Recipe from Chef Doug Quail Bites with Cheerwine Glaze
Ingredients 12 pieces of boneless quail* breast, skin off (*Duck breast can be substituted.) 1 red jalapeño, cut into 12 julienne strips 3 scallion whites, cut into quarters 1 small package of cream cheese, cut into 12 sticks 6 slices of thinly sliced bacon, cut in half 12 toothpicks
Glaze: 2 cans (24 ounces) Cheerwine 2 tablespoons Worcestershire sauce 1 teaspoon fresh ginger, minced 1/2 teaspoon fresh garlic, minced 3 ounces unsalted butter, cubed A few turns of black pepper
Preparation For the glaze, open the two cans of Cheerwine and place the contents into a heavy-bottomed stainless steel or nonreactive pot. Add the garlic, ginger, and Worcestershire sauce. Cook on medium heat and reduce until about one cup remains. Remove from the heat, cool slightly, and then whisk in the cubed butter. Finish with a little black pepper. Reserve until quail is cooked.
Using a small knife, make a cut into each piece of quail that’s deep enough to stuff with the jalapeno, scallion, and cream cheese.

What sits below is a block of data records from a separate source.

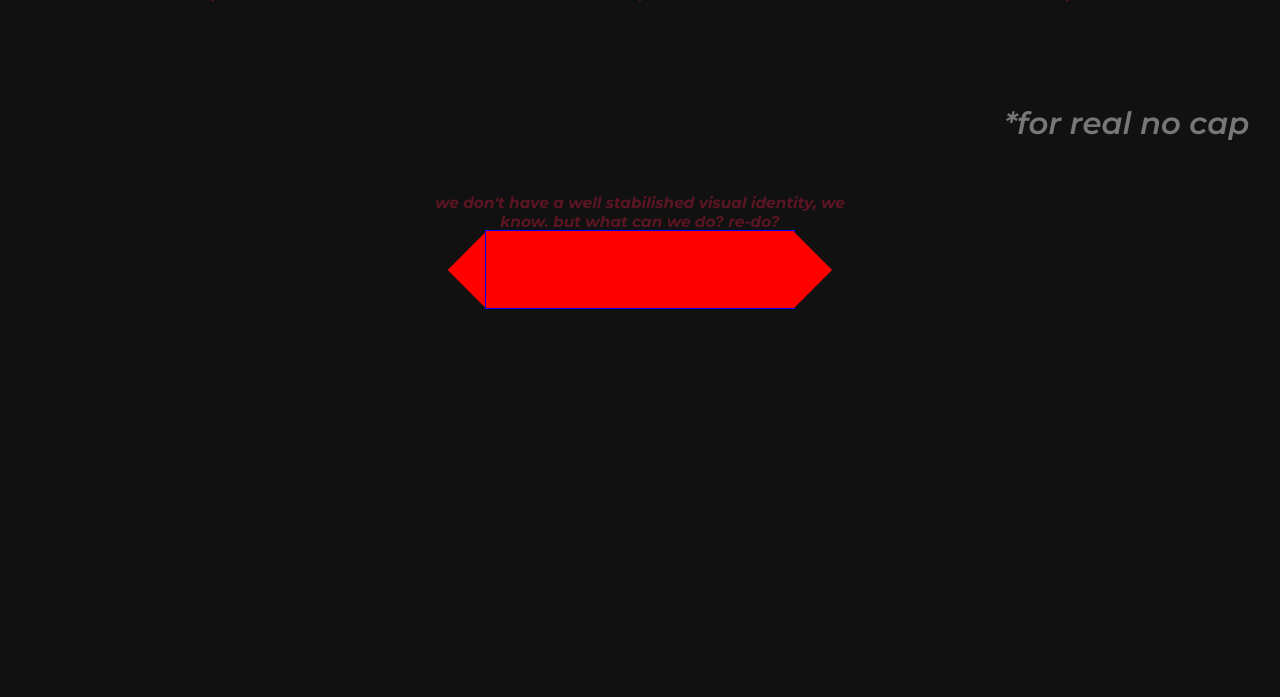
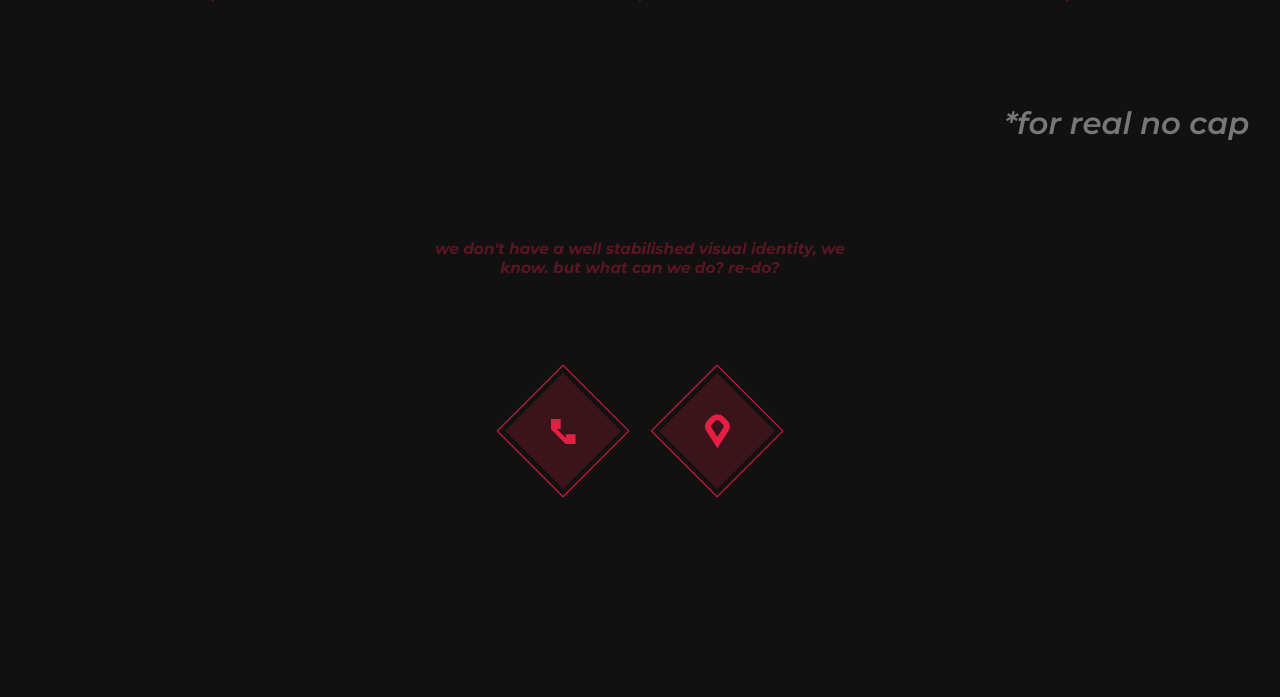
Before and after one commit to DrayanInterfaceDesigner/thenaughtybottle, a PHP site: page /pages/home.htm in a window 1280 px wide. Shown: the part 1407-2104 px from the top of the page. Run offline with PHP 8.4, Linux system fonts and the light colour scheme; data that the repository does not hold is empty.

Commit message:
Finished entre aspas

```diff
--- a/pages/home.htm
+++ b/pages/home.htm
@@ -139,10 +139,18 @@
                     </p>
                 </div>
                 <div class="bottom__top__button">
-                    <span class="button__left"></span>
-                    <div class="button__outerrect">
-                    </div>
-                    <span class="button__right"></span>
+
+                    <a target="_blank" href="https://wa.me/5598981040355?text=Ol%C3%A1%2C%20eu%20estava%20comprando%20na%20loja%20The%20Naughy%20Bottle%2C%20e%20vim%20conversar%20com%20os%20masters.">
+                        <div class="bottom__button__diamond">
+                            <img class="diamond__button__icon" src="../assets/svg/contact__icon.svg">
+                        </div>
+                    </a>
+                    <a target="_blank" href="https://goo.gl/maps/dGMFTnPLFXqaYMReA">
+                        <div class="bottom__button__diamond">
+                            <img class="diamond__button__icon" src="../assets/svg/location__icon.svg">
+                        </div>
+                    </a>
+
                 </div>
 
             </div>
--- a/styles/home__bottom.css
+++ b/styles/home__bottom.css
@@ -1,6 +1,7 @@
 :root {
     --size: 3.5rem;
     --diamond-size: 3.5rem;
+    --diamond-mod-size: 6rem;
 }
 .bottom {
     display: flex;
@@ -67,6 +68,7 @@
 }
 
 .bottom__top__message__wrapper {
+    margin: 3rem 0;
     width: 60%;
 }
 
@@ -151,3 +153,29 @@
     width: 50%;
     transform: rotateZ(-45deg);
 }
+
+.bottom__button__diamond {
+    display: flex;
+    justify-content: center;
+    align-items: center;
+    position: relative;
+    width: var(--diamond-mod-size);
+    height: var(--diamond-mod-size);
+    margin: 4rem 2rem;
+    background-color: #3B141B;
+    border: 5px solid var(--dark-bg-color);
+    outline: 1px solid var(--theme-bright-color);
+    transition: .4s cubic-bezier(0.19, 1, 0.22, 1);
+    transform: rotateZ(45deg);
+    cursor: pointer;
+    z-index: 100;
+}
+
+.bottom__button__diamond:hover {
+    background-color: #641826;
+}
+
+.diamond__button__icon {
+    width: 30%;
+    transform: rotateZ(-45deg);
+}
```
Also changed, not shown: assets/svg/contact__icon.svg (added), assets/svg/location__icon.svg (added).
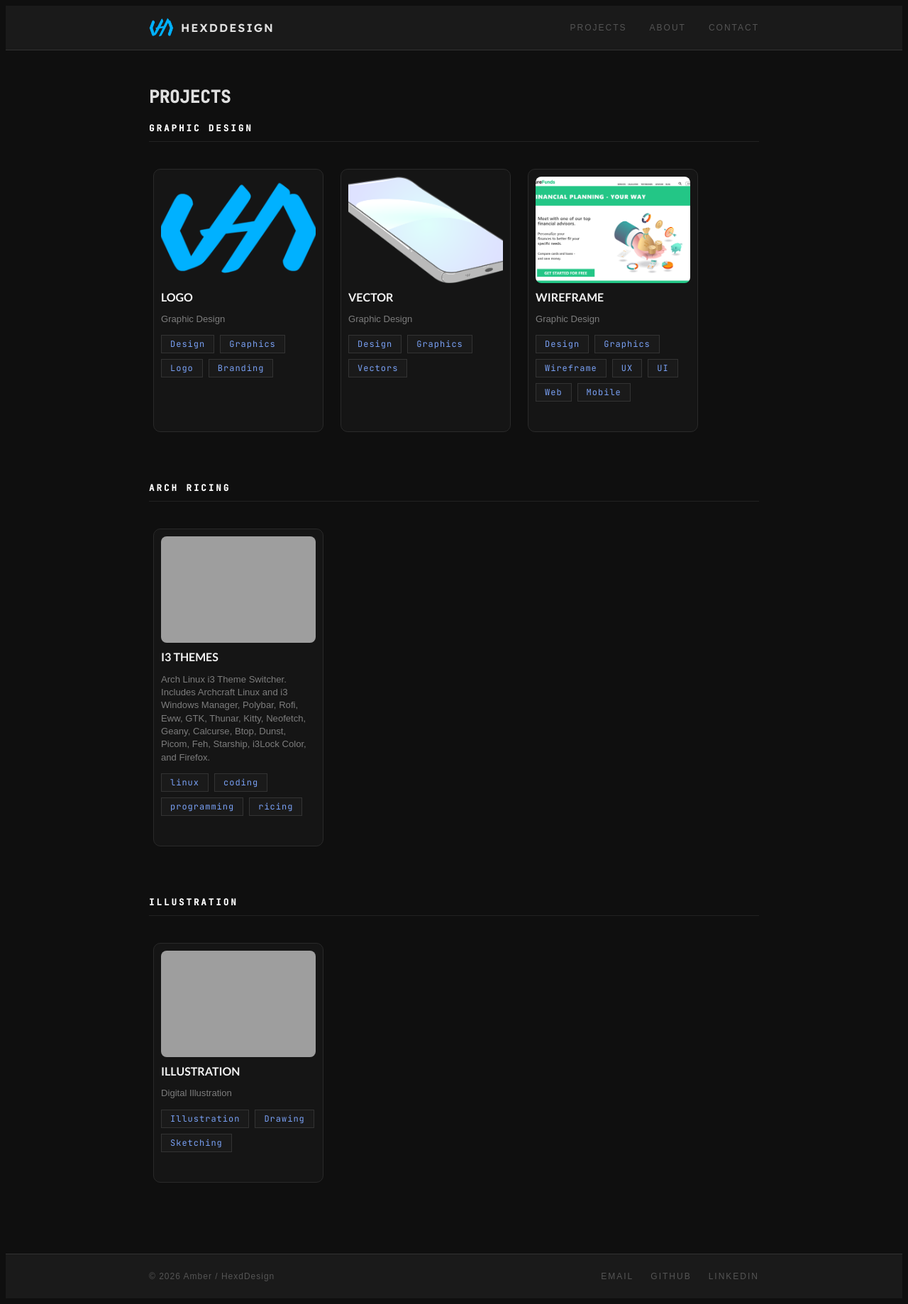
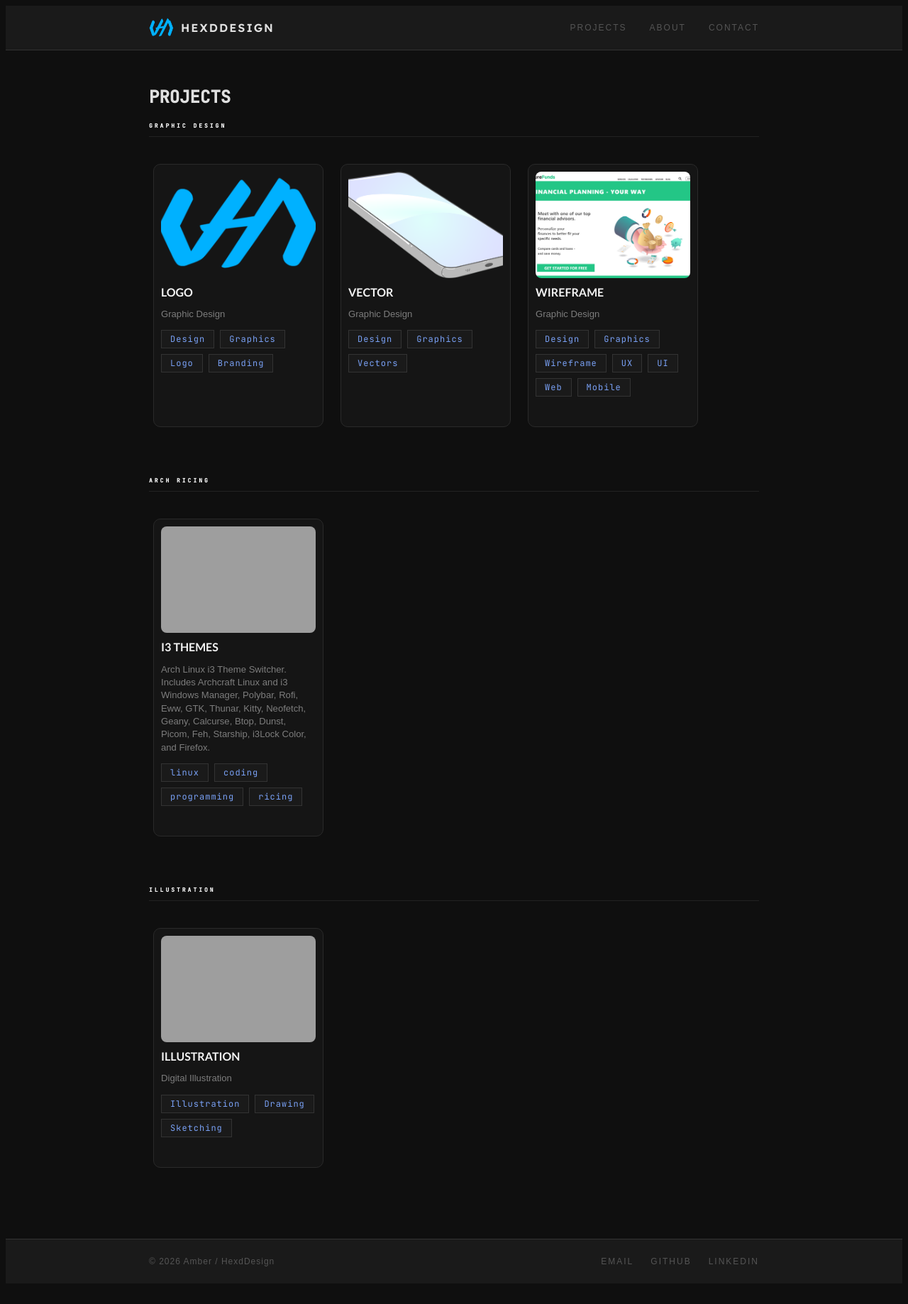
Before and after one commit to HexdDesign/hexddesign.github.io, a Jekyll site: the page built from projects.markdown, in a window 1280 px wide. Shown: the whole page at 71% size. Built offline with Jekyll 4.4.1, drawn with Linux system fonts in a browser that asks for light colours; some web fonts are replaced; after the commit the page ends 1817 px from its top, so only the background shows below that; grey boxes are pictures that could not be loaded.

Commit message:
Update main.scss

```diff
--- a/assets/main.scss
+++ b/assets/main.scss
@@ -241,7 +241,7 @@ h1.post-title, h1.post-header {
 // ─── Project Headers  ────────────────────────────────────────────────────────
 .section-title {
   color: #fff;
-  font-size: .78rem;
+  font-size: .50rem;
   letter-spacing: 3px;
   text-transform: uppercase;
   border-bottom: 1px solid #222;
```
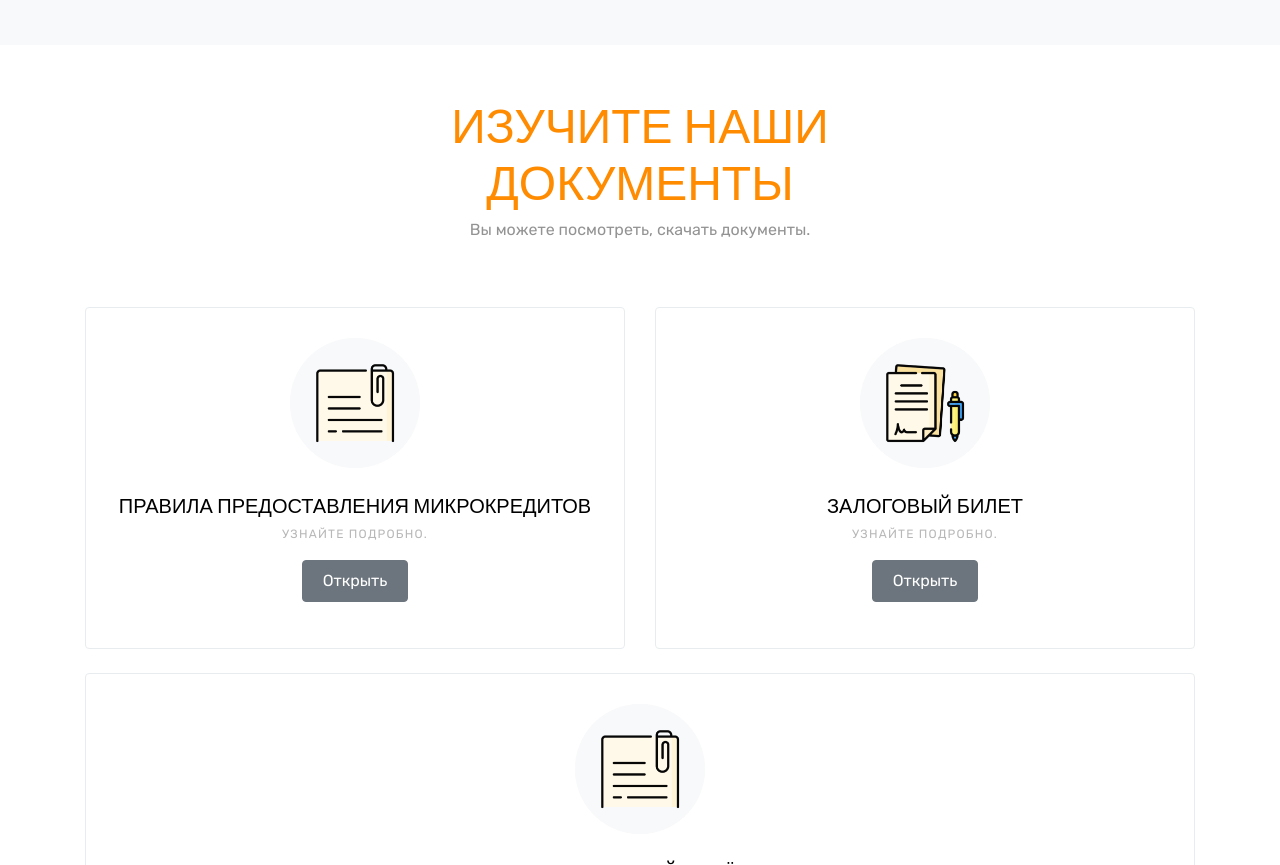
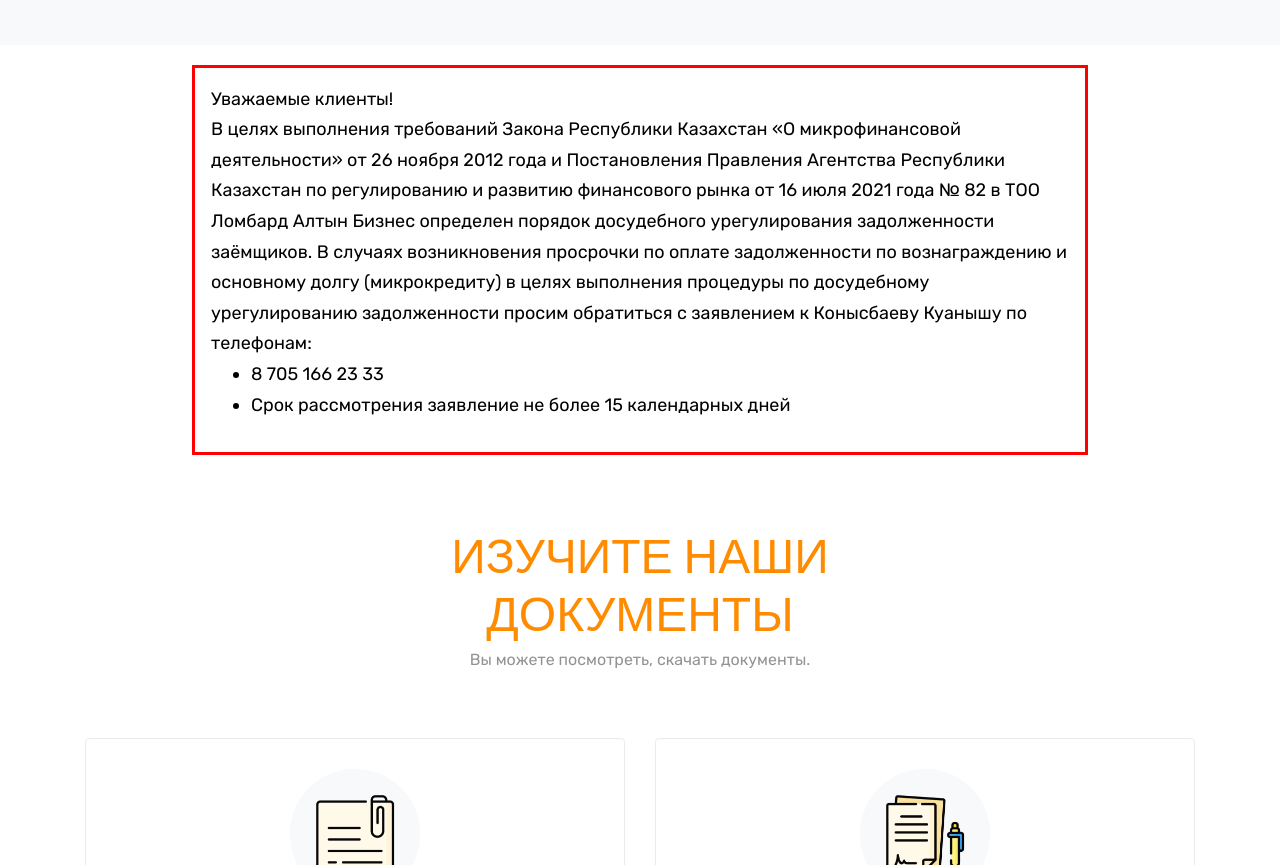
Before and after one commit to ABlombard/ABlombard.github.io, a plain HTML site: page index.html in a window 1280 px wide. Shown: the part 1602-2467 px from the top of the page. Drawn offline with nearby package versions, Linux system fonts and the light colour scheme; files whose address does not match are found by name.

Commit message:
Added warning2

```diff
--- a/index.html
+++ b/index.html
@@ -162,6 +162,21 @@
       </div>
     </div>
 
+    <div class="warning">
+      <div class="title">Уважаемые клиенты!</div>
+      <div>В целях выполнения требований Закона Республики Казахстан «О микрофинансовой деятельности» от 26 ноября
+        2012 года и Постановления Правления Агентства Республики Казахстан по регулированию и развитию финансового
+        рынка от 16 июля 2021 года № 82 в ТОО Ломбард Алтын Бизнес определен порядок досудебного урегулирования
+        задолженности заёмщиков. В случаях возникновения просрочки по оплате задолженности по вознаграждению и
+        основному долгу (микрокредиту) в целях выполнения процедуры по досудебному урегулированию задолженности
+        просим обратиться с заявлением к Конысбаеву Куанышу по телефонам:
+      </div>
+      <ul>
+        <li>8 705 166 23 33</li>
+        <li>Срок рассмотрения заявление не более 15 календарных дней</li>
+      </ul>
+    </div>
+
     <div id="documents" class="p-5">
       <div class="container">
         <div class="row mb-5 justify-content-center">
```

Stuff and then wrap the quail bites with bacon, and then hold each together with a toothpick. The quail can be either deep-fried at 350 degrees for about three minutes or baked in the oven at 425 degrees for about five minutes. Toss the cooked quail with the glaze, and enjoy.